There are of course, ifs and buts aplenty. The playoff clubs will have to be licensed, having a ground that’s fit for the SPFL, currently only Threave, Spartans, and Prestonpans-based Preston Athletic hold the licence in the Lowland League. I suspect the biggest stumbling block will be the actual act of relegating a SPFL member. Its one thing to relegate homeless, perennial underachievers East Stirlingshire, or the financially bereft Clyde, but you wonder whether the SPFL have the stomach to relegate say, Berwick or even Queens Park?

Certainly putting a Lowland League representative into the Challenge Cup is showing good faith on the part of the SPFL. The competition is for the bottom 3 divisions of the SPFL, and the Lowland League have taken one of the two spots held by the Highland League for the last 2 competitions. A playoff was necessary to separate the best clubs in last season’s East, and South of Scotland Leagues that hold a SFA club licence, for the chance to play away at Dumfries-based Queen of the South in a week’s time.

That would mean more to Castle Douglas-based Threave (they’re named after the local castle) than Edinburgh-based Spartans but Spartans held the upper hand, winning the first leg 4-2.

If I will remember one thing from my visit Meadow Park it’ll be just how friendly both clubs are. I was spotted brandishing a camera and was immediately invited into the boardroom for a tea, and the line-ups were copied and made available. On little nugget I did discover is that programme production is not going to be mandatory for the Lowland League. As such Threave do not expect to issue for another game save for the Scottish Cup where its mandatory.

The only downside to the day was the first half. With the visitors two goals to the good, they had no need to press, and in the heat and humidity Threave didn’t have the where-with-it-all to make them nervous. Of course if Dean Fyfe’s shot into the corner had happened much earlier than the 74th minute it would have been a far more exciting spectacle. As it was the action was compressed into the last 16 minutes, and Scott Bennett in the visitors’ goal excellent save from Scott Wilby prevented extra-time that would have been scarcely warranted, given the passage of play over the two legs.

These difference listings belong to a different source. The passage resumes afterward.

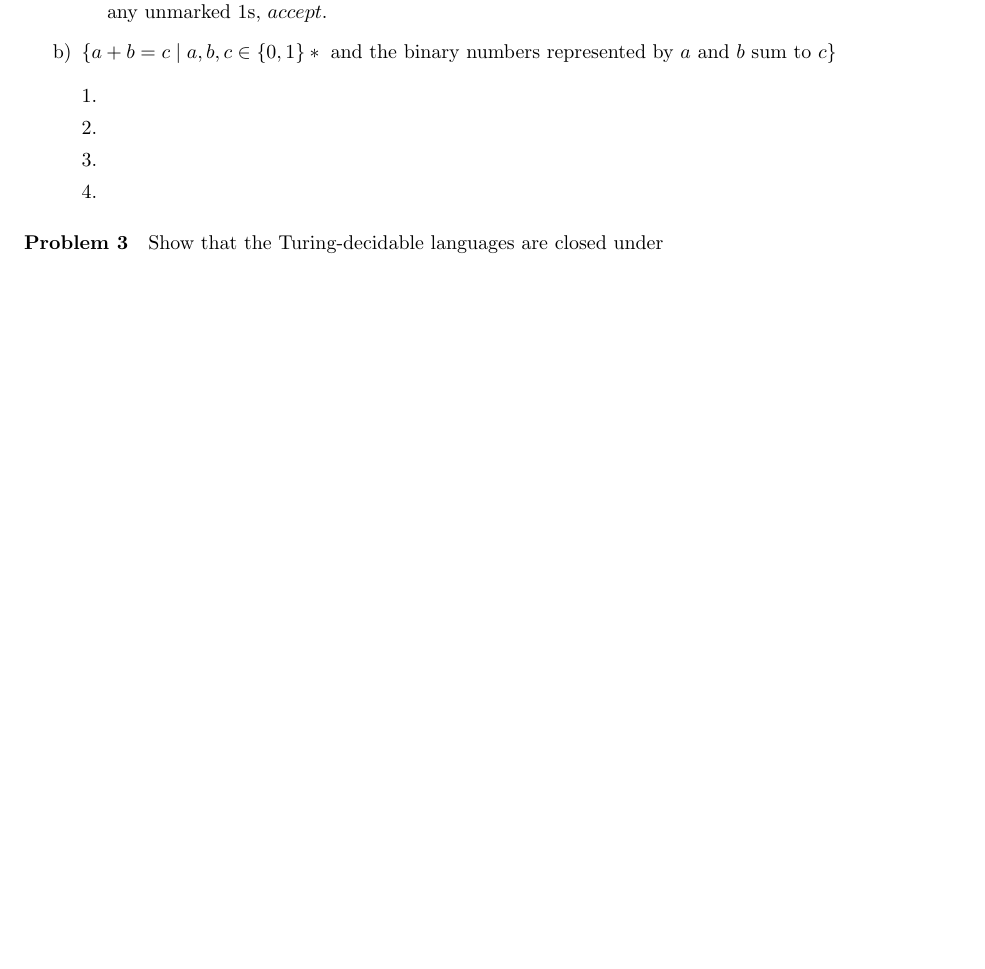
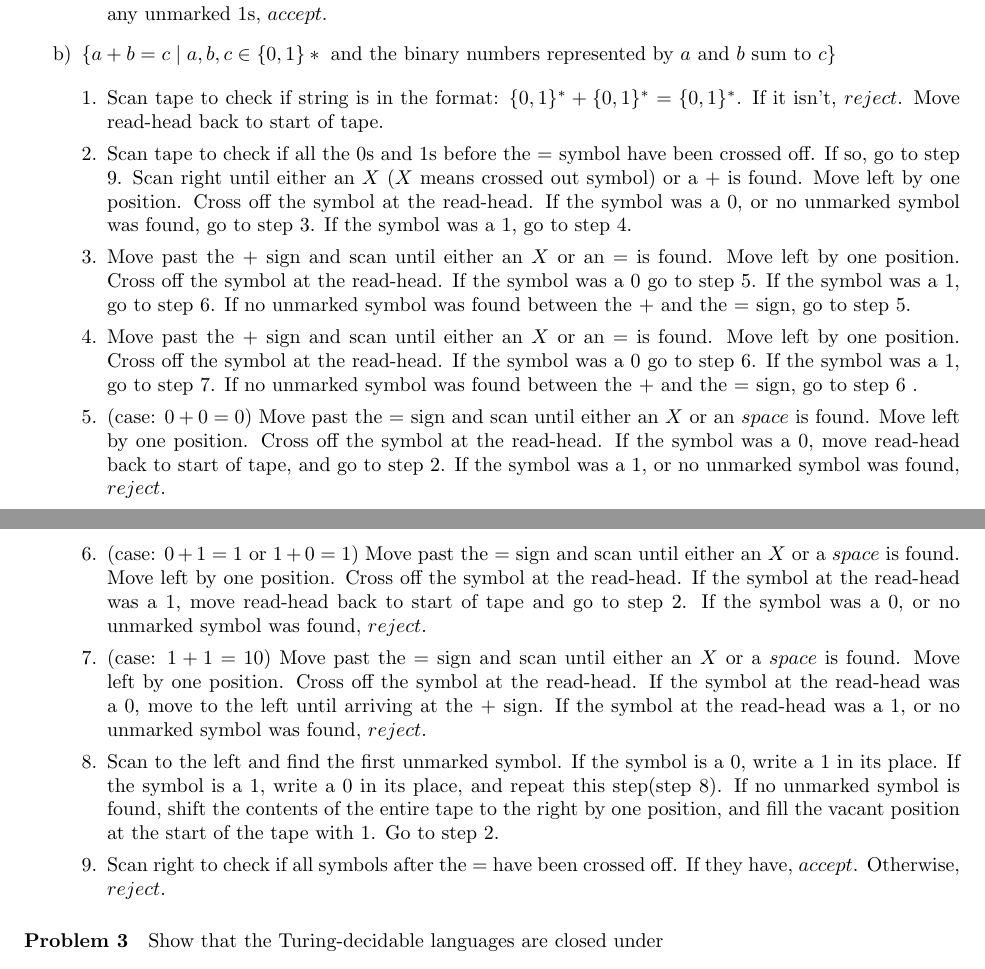
Before and after one commit to 27tang/CS311, a LaTeX problem sheet (hw4Xuanversion.tex): part of page 1 of 2 before the commit and two parts of pages 1 and 2 of 3 after it, the two joined at a grey line, cut so that both start at the same text, the shorter picture padded with empty space. Compiled offline with pdfLaTeX.

Commit message:
Added problem 2-b (boy was it long\!)

```diff
--- a/hw4Xuanversion.tex
+++ b/hw4Xuanversion.tex
@@ -41,10 +41,23 @@ Give the informal descriptions for Turing machines that decide the following lan
     and $b$ sum to $c$} \}$
 
     \begin{enumerate}[\indent 1.]
-		\item
-		\item
-		\item
-		\item
+		\item Scan tape to check if string is in the format: $\{0,1\}^* + \{0,1\}^* = \{0,1\}^* $. If it isn't, $reject$. Move read-head back to start of tape.
+		\item Scan tape to check if all the $0$s and $1$s  before the $=$ symbol have been crossed off. If so, go to step 9. Scan right until either an $X$ ($X$ means crossed out symbol) or a $+$ is found. Move left by one position. Cross off the symbol at the read-head. If the symbol was a $0$, or no unmarked symbol was found, go to step 3. If the symbol was a $1$, go to step 4.
+
+
+		\item Move past the $+$ sign and scan until either an $X$ or an $=$ is found. Move left by one position. Cross off the symbol at the read-head. If the symbol was a $0$ go to step 5. If the symbol was a $1$, go to step 6. If no unmarked symbol was found between the $+$ and the $=$ sign, go to step 5.
+		\item Move past the $+$ sign and scan until either an $X$ or an $=$ is found. Move left by one position. Cross off the symbol at the read-head. If the symbol was a $0$ go to step 6. If the symbol was a $1$, go to step 7. If no unmarked symbol was found between the $+$ and the $=$ sign, go to step 6 .
+
+		\item (case: $0 + 0 = 0$) Move past the $=$ sign and scan until either an $X$ or an $space$ is found. Move left by one position. Cross off the symbol at the read-head. If the symbol was a $0$, move read-head back to start of tape, and go to step 2. If the symbol was a $1$, or no unmarked symbol was found, $reject$.
+
+		\item (case: $0 + 1 = 1$ or $1 + 0 = 1$) Move past the $=$ sign and scan until either an $X$ or a $space$ is found. Move left by one position. Cross off the symbol at the read-head. If the symbol at the read-head was a $1$, move read-head back to start of tape and go to step 2. If the symbol was a $0$, or no unmarked symbol was found, $reject$.
+
+		\item (case: $1 + 1 = 10$) Move past the $=$ sign and scan until either an $X$ or a $space$ is found. Move left by one position. Cross off the symbol at the read-head. If the symbol at the read-head was a $0$, move to the left until arriving at the $+$ sign. If the symbol at the read-head was a $1$, or no unmarked symbol was found, $reject$.
+
+		\item Scan to the left and find the first unmarked symbol. If the symbol is a $0$, write a $1$ in its place. If the symbol is a $1$, write a $0$ in its place, and repeat this step(step 8). If no unmarked symbol is found, shift the contents of the entire tape to the right by one position, and fill the vacant position at the start of the tape with $1$. Go to step 2.
+
+		\item Scan right to check if all symbols after the $=$ have been crossed off. If they have, $accept$. Otherwise, $reject$.
+
     \end{enumerate}
 
 
```
Also changed, not shown: hw4Xuanversion.pdf.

I headed north to Kilmarnock for an overnight stay, with the prospect of some Junior action the next day. What Lee, my travelling companion and I did not expect was just how telling the comparison between Junior and Senior football north of the border would be.